The protest continues in Burma. Tens of thousands of Burmese demonstrate again this Sunday, despite internet censorship and arrests, against the military coup that toppled Aung San Suu Kyi earlier this week.
Protesters had planned to meet in front of Yangon City Hall, but access to the area was blocked by barricades. Several groups marched through the town where riot police were deployed in large numbers. At midday, at 8 am in Paris, no incident was reported according to several journalists on the spot.
“We will continue to come together until we get democracy. Down with dictatorship! Myo Win, 37, said to a concert of honking. “The dictatorship has been entrenched in our country for too long,” lamented another protester, Myat Soe Kyaw. Burma has already lived under the yoke of the army for almost 50 years since its independence in 1948.
“Free Mother Suu”
Nearby, other protesters hold up signs “Respect our vote”, “Free Mother Suu”, in reference to Aung San Suu Kyi. Others wave flags in the colors of his party, the National League for Democracy (LND), and salute with three fingers, a gesture of resistance.

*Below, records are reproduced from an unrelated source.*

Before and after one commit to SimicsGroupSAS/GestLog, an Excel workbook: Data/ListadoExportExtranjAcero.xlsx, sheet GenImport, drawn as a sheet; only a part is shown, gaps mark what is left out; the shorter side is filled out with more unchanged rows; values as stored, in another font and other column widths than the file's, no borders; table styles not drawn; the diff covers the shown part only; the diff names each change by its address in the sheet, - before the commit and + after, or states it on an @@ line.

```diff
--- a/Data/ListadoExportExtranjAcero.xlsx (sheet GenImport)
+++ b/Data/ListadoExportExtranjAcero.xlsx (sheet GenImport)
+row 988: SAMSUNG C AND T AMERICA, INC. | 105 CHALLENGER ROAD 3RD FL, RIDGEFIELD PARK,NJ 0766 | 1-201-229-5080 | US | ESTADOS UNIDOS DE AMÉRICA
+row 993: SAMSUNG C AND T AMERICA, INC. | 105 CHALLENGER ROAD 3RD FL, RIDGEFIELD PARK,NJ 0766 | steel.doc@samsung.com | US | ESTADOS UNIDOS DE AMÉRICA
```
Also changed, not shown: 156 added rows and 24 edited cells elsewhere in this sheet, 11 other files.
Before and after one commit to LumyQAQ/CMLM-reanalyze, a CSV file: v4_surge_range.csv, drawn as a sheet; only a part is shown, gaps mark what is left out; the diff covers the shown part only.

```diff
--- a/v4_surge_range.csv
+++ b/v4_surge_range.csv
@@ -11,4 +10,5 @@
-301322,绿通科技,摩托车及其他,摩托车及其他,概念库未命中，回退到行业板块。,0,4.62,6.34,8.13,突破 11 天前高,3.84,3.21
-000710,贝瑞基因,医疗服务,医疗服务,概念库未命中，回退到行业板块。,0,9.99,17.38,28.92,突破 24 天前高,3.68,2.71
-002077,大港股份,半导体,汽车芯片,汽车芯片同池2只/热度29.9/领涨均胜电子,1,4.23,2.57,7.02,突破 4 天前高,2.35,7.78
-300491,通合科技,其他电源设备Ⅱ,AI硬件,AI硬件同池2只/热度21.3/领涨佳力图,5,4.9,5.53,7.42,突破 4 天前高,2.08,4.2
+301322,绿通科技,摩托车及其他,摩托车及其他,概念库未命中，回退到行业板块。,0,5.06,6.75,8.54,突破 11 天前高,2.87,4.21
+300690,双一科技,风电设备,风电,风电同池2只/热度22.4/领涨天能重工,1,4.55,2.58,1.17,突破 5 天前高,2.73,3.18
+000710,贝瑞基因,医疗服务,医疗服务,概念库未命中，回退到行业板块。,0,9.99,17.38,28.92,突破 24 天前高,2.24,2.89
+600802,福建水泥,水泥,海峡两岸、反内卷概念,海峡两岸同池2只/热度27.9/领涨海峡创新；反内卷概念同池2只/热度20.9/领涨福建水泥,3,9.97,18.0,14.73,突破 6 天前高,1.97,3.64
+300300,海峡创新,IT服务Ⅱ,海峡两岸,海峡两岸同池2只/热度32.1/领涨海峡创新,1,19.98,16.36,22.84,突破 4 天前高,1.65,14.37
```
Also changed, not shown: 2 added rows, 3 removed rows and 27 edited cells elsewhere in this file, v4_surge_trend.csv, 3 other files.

Despite the fear, in a country accustomed to bloody repressions as in 1988 and 2007, inhabitants again took to the streets in the early hours of the day to “drive out demons”, that is to say the military, in banging on pans. Another rally was organized in Mandalay (center of the country). “We can not accept this totally illegal coup,” said Win Mya Mya, a deputy from the region.
Orders to block the internet and social networks by the army did not prevent this Sunday’s rally in Yangon from being broadcast online on Facebook where messages of support poured in: “You are our heroes”, “Respect to the demonstrators”. The Internet is only functioning “at 14% of its usual levels. The cuts affect the whole country, ”said the specialized non-governmental organization Netblocks.
More than 160 people were arrested
“The generals are trying to cripple the citizen resistance movement and leave the outside world in the dark,” lamented Tom Andrews, United Nations (UN) special rapporteur on human rights in Burma. The authorities “must ensure that the right to peaceful assembly is fully respected and that protesters will not be subjected to reprisals,” the international body’s human rights office said.
The arrests are continuing in any case. More than 160 people were arrested, according to the Association for Assistance to Political Prisoners, based in Rangoon. An economic advisor to the former 75-year-old Australian Sean Turnell is being held in his hotel. “I am currently detained and possibly charged with something,” the professor from Macquarie University in Australia told the BBC on Saturday. This is the first known arrest of a foreign national since the putsch.
On Saturday, tens of thousands of people demonstrated in several cities to condemn the February 1 putsch which put an end to a fragile ten-year democratic transition. The military established a state of emergency for a year, arrested Suu Kyi, de facto head of the civilian government, and other NLD officials.
Army pretext for fraud after Aung San Suu Kyi’s big victory in November elections
Aung San Suu Kyi, very recently criticized by the international community for her passivity in the Rohingya Muslim crisis, remains adored in her country. She was charged with violating an obscure trade rule and is “under house arrest” in the capital Naypyidaw, “in good health”, according to a spokesperson for the NLD.
VIDEO. Burma: she films a coup without knowing it
The UN called for the release of all detainees but did not formally condemn the coup in its joint declaration, China and Russia, traditional supporters of the Burmese army in the United Nations, opposing this formulation. The United States and the European Union are on their side hovering the threat of sanctions.
To justify his passage in force, the head of the army, Min Aung Hlaing, who now concentrates most of the powers, alleged “enormous” frauds in the legislative elections of November, massively won by the LND. In reality, the generals fear that their influence will diminish after the victory of Aung San Suu Kyi, who could have wanted to modify the Constitution, which is very favorable to the military. The latter promised free elections at the end of the state of emergency.
Original article by : www.leparisien.fr